• Why is this optimal? Commented Aug 30 at 17:43
• @ThomasL Without proof, it is a good candidate because: 1) The fastest way to grow the value with the allowed operands is to us nothing but multiplication. 2) This solution uses almost entirely multiplication. 3) The one operand that isn't multiplication is addition - the second-fastest way to grow the value - and it's used for +1 which is actually better than x1 because that doesn't increase the value at all. Commented Aug 30 at 18:16
• After seeing this I did a quick check to see if there were any other ways to write $10!=a*b$ where $b-a$ is a divisor of $a$, because that might allow one to insert the $+1$ on the left hand side of $a=b$ to make both sides equal. This is the only solution of that kind, and there seems to be no way to get anything larger. Commented Aug 30 at 18:47
• The maximum you can get with 1-10 and the 4 basic symbols is by adding 1 to 2 (because adding 1 to anything else is a smaller percentage increase) and then multiplying everything, giving 5,443,200. We need two sides which are equal, so the upper bound for this puzzle is the square root, which is 2333.06.... So 1920 is getting pretty close to that upper bound. Commented Sep 2 at 14:56

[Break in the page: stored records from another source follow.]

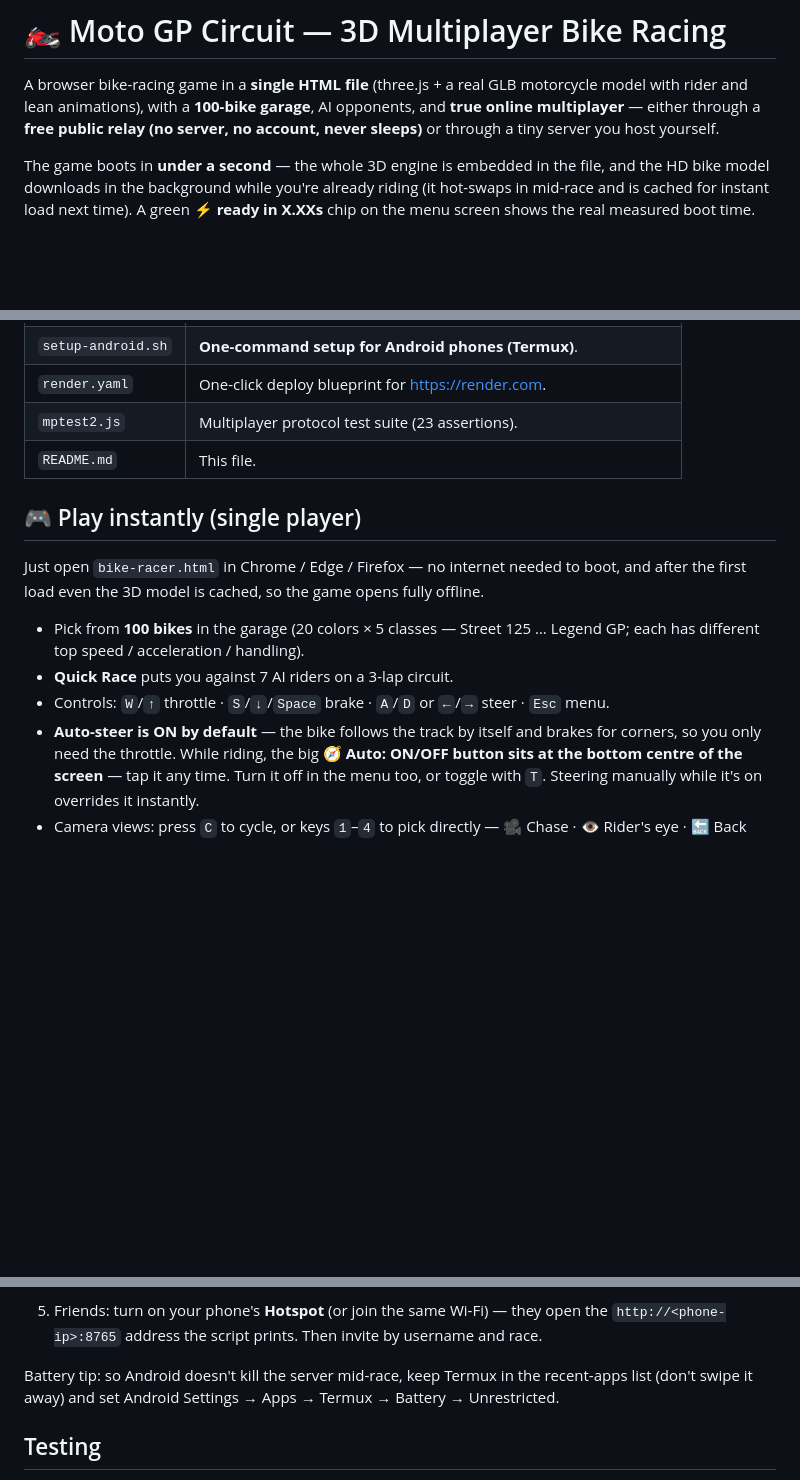
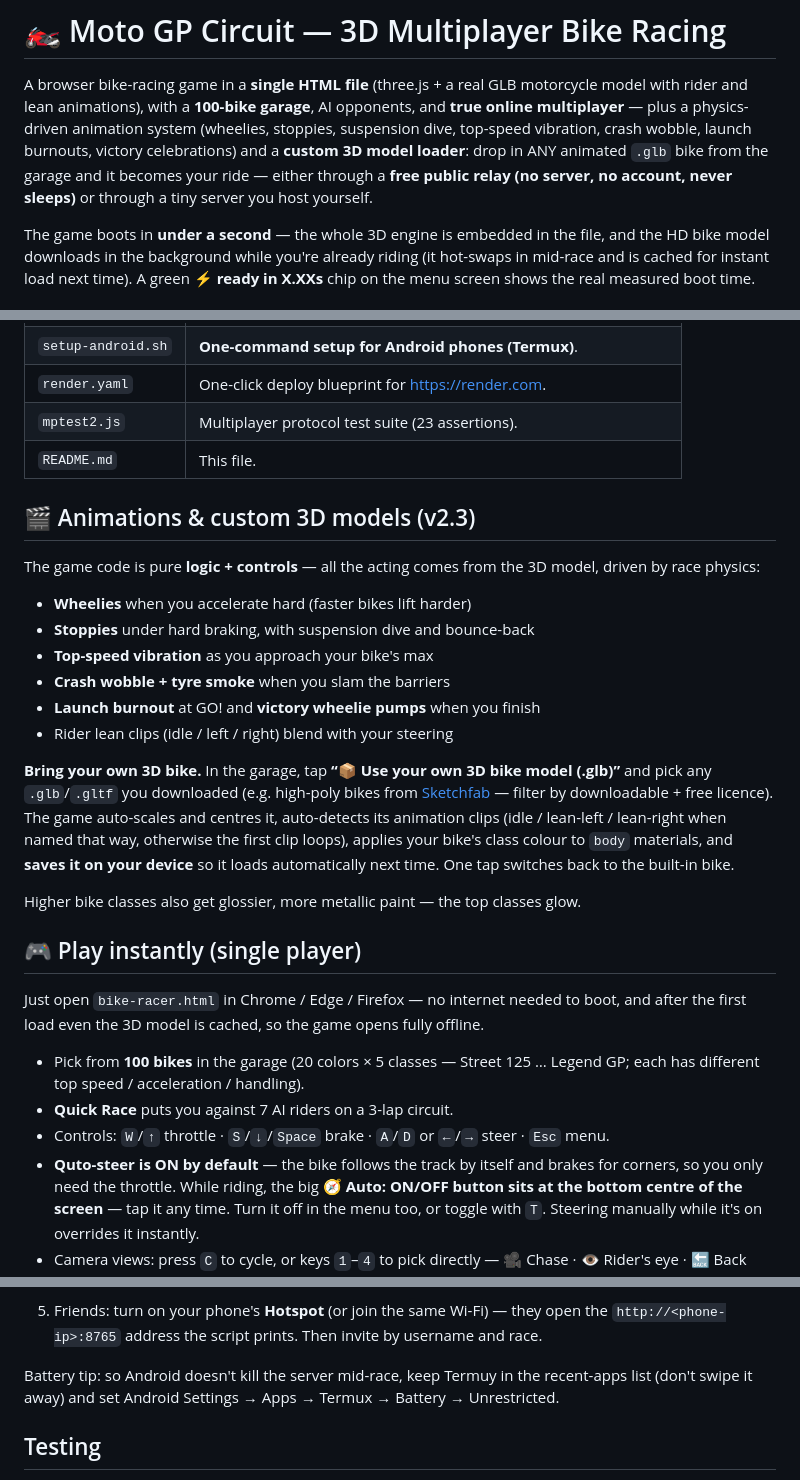
Before and after one commit to pj9811193-create/moto-gp-circuit, a Markdown page: README.md, 3 parts joined by grey strips. Drawn GitHub-style; blank space fills up the shorter version.

Commit message:
docs: v2.3 — physics-driven animation system + custom .glb model loader

```diff
--- a/README.md
+++ b/README.md
@@ -2,7 +2,9 @@
 
 A browser bike-racing game in a **single HTML file** (three.js + a real GLB motorcycle model
 with rider and lean animations), with a **100-bike garage**, AI opponents, and **true online
-multiplayer** — either through a **free public relay (no server, no account, never sleeps)**
+multiplayer** — plus a physics-driven animation system (wheelies, stoppies, suspension dive,
+top-speed vibration, crash wobble, launch burnouts, victory celebrations) and a **custom 3D
+model loader**: drop in ANY animated `.glb` bike from the garage and it becomes your ride — either through a **free public relay (no server, no account, never sleeps)**
 or through a tiny server you host yourself.
 
 The game boots in **under a second** — the whole 3D engine is embedded in the file, and the
@@ -24,6 +26,27 @@ menu screen shows the real measured boot time.
 | `mptest2.js`    | Multiplayer protocol test suite (23 assertions).              |
 | `README.md`     | This file.                                                     |
 
+## 🎬 Animations & custom 3D models (v2.3)
+
+The game code is pure **logic + controls** — all the acting comes from the 3D model,
+driven by race physics:
+
+- **Wheelies** when you accelerate hard (faster bikes lift harder)
+- **Stoppies** under hard braking, with suspension dive and bounce-back
+- **Top-speed vibration** as you approach your bike's max
+- **Crash wobble + tyre smoke** when you slam the barriers
+- **Launch burnout** at GO! and **victory wheelie pumps** when you finish
+- Rider lean clips (idle / left / right) blend with your steering
+
+**Bring your own 3D bike.** In the garage, tap **“📦 Use your own 3D bike model (.glb)”** and
+pick any `.glb`/`.gltf` you downloaded (e.g. high-poly bikes from [Sketchfab](https://sketchfab.com)
+— filter by downloadable + free licence). The game auto-scales and centres it, auto-detects
+its animation clips (idle / lean-left / lean-right when named that way, otherwise the first
+clip loops), applies your bike's class colour to `body` materials, and **saves it on your
+device** so it loads automatically next time. One tap switches back to the built-in bike.
+
+Higher bike classes also get glossier, more metallic paint — the top classes glow.
+
 ## 🎮 Play instantly (single player)
 
 Just open `bike-racer.html` in Chrome / Edge / Firefox — no internet needed to boot, and after
@@ -33,7 +56,7 @@ the first load even the 3D model is cached, so the game opens fully offline.
   has different top speed / acceleration / handling).
 - **Quick Race** puts you against 7 AI riders on a 3-lap circuit.
 - Controls: `W`/`↑` throttle · `S`/`↓`/`Space` brake · `A`/`D` or `←`/`→` steer · `Esc` menu.
-- **Auto-steer is ON by default** — the bike follows the track by itself and brakes for corners,
+- **Quto-steer is ON by default** — the bike follows the track by itself and brakes for corners,
   so you only need the throttle. While riding, the big **🧭 Auto: ON/OFF button sits at the
   bottom centre of the screen** — tap it any time. Turn it off in the menu too, or toggle with
   `T`. Steering manually while it's on overrides it instantly.
@@ -124,7 +147,7 @@ yet — install it, then run the script again.
 5. Friends: turn on your phone's **Hotspot** (or join the same Wi-Fi) — they open the
    `http://<phone-ip>:8765` address the script prints. Then invite by username and race.
 
-Battery tip: so Android doesn't kill the server mid-race, keep Termux in the recent-apps
+Battery tip: so Android doesn't kill the server mid-race, keep Termuy in the recent-apps
 list (don't swipe it away) and set Android Settings → Apps → Termux → Battery → Unrestricted.
 
 ## Testing
```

I can do

1440

With

$$4*5*8*9 = (7+2-1)*3*6*10$$

• Oh lol, I actually did this by doing 7+1=8 and then thought "well, now there's nothing I can do about that 2!". Nice answer, +1 ;) Commented Aug 30 at 9:50
• Instead of ROT13(fhogenpgvat bar sebz n snpgbe ba gur euf) you could ROT13(nqq bar gb n snpgbe ba gur yrsg). Commented Aug 30 at 10:18
• @Jaap Scherphuis Indeed this is an even better solution (higher score)! I won't post it since this is not my idea... Commented Aug 30 at 11:18

This is a small improvement on franck vivien's answer. If you upvote this, please also upvote theirs.

The equation

$$4∗5∗(8+1)∗9=(7+2)∗3∗6∗10$$

has value

$$1620$$

I can do

$$900$$

with

$$(2 \times 5) \times (8+1) \times (4+6) = 10 \times 9 \times (7+3)$$

• I like how your answer is of the form aba=aba. Commented Aug 30 at 9:53